As US President Barack Obama arrived in India for an unprecedented second visit, a wary Beijing kept a close watch on its outcome amid commentaries by official think tanks here that the trip is aimed at containing China but New Delhi will not fall for it.
Beijing: As US President Barack Obama arrived in India for an unprecedented second visit, a wary Beijing kept a close watch on its outcome amid commentaries by official think tanks here that the trip is aimed at containing China but New Delhi will not fall for it.
Obama's arrival was a breaking news on state-run CCTV which showed live feed of him being received by Prime Minister Narendra Modi at the airport with questions on how it is going to impact China and whether it was part of the US strategy to contain Beijing's growing influence in the region.
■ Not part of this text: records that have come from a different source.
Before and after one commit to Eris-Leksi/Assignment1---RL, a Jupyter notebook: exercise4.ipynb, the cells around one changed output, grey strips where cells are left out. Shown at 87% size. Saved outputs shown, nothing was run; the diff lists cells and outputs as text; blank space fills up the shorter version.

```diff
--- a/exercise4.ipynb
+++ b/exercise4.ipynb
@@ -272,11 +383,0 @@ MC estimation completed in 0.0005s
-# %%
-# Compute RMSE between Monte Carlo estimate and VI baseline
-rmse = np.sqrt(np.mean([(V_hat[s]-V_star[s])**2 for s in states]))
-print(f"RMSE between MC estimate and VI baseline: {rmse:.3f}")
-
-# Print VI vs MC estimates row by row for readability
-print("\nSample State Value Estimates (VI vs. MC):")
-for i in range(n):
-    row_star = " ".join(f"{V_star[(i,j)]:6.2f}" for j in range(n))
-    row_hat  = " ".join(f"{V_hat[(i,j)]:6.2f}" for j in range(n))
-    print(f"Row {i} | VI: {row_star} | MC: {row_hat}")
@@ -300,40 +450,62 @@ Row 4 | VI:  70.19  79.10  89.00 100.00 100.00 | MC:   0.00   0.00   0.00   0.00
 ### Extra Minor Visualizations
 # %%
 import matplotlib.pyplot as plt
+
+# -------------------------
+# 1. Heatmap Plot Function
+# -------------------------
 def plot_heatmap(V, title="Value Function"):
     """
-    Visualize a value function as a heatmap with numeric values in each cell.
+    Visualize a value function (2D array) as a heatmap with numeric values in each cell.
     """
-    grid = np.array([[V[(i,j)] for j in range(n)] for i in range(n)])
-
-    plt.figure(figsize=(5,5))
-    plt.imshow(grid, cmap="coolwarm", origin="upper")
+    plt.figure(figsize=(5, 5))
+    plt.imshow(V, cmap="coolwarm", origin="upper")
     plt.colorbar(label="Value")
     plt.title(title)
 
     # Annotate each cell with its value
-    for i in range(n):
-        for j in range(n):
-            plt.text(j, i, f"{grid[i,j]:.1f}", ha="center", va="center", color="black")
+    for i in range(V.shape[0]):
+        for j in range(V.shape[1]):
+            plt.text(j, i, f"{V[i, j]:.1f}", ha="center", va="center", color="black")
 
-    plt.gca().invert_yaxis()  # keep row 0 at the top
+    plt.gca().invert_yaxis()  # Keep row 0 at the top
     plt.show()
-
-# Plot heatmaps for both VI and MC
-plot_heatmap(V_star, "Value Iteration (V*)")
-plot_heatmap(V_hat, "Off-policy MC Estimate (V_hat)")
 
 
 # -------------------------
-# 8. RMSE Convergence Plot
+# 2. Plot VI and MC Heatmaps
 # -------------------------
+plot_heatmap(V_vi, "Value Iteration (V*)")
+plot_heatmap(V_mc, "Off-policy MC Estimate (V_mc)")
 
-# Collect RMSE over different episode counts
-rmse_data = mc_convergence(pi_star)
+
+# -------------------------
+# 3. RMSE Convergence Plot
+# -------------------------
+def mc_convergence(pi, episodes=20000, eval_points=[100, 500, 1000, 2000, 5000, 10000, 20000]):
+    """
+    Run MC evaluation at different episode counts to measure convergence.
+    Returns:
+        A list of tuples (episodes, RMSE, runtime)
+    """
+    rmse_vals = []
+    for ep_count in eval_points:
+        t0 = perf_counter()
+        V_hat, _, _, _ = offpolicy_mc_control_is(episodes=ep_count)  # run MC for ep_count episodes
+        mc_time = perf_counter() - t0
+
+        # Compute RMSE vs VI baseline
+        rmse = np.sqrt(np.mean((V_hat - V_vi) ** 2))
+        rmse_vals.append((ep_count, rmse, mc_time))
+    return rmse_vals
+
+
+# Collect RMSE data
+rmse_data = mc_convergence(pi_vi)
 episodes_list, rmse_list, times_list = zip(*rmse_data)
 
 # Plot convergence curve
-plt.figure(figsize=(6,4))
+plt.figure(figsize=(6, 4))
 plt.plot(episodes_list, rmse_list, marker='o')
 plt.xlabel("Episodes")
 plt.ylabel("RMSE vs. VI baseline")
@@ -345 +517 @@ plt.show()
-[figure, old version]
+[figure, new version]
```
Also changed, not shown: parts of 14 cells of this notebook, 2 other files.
Highlighting the significance of Obama's visit from China's point of view, Prof Wang Yewei of the School of international relations at the Renmin University told CCTV that Obama became the first US President visiting India for the second time and the visit was also aimed at leaving his diplomatic legacy.
Also from US point of view, India is the key for America's so called Indo-Pacific strategy aimed at containing China besides balancing Beijing's Silk Road push into the Indian Ocean, he said.
"Of course it is American strategy to use India against China. But we understand India also need strategic co-operation with US in defence and security because India has suffered due to separatists and terrorist attacks and need capital investment from the US. We should understand that from India's needs," Wang said.
The visit was also aimed at containing the Chinese and Russian influence in India, he said.
China is India's largest trade partner ranking above US, he said, adding that US needs to balance China's influence in this regard.
"But India is a civilisational state for long time and pursues independent foreign policy. It is not easy for anybody to use it," he said.
Wang said India is also a fast growing economy and its growth rate is shortly expected to surpass China.
Also, India is the key to climate negotiations.
"Obama wants to achieve various diplomatic goals for which he needs India's help," he said.
An article in state-run Global Times earlier this week said a breakthrough in India-US strategic relations is unlikely during Obama's visit due to Indian sensitivities relating to Pakistan and climate issues.
"Even though the India-US bond has grown stronger, the US will never stop considering Pakistan as its ally in the war on terror. So, it won't be a surprise if India responds negatively when US keeps sending military aid to Pakistan.
"As a country that has long maintained non-alignment policy, India has no intention to shift its diplomatic strategy, not now and not in the future. Consequently, any cooperation could be treated as nothing but seeking mutual benefit," it said.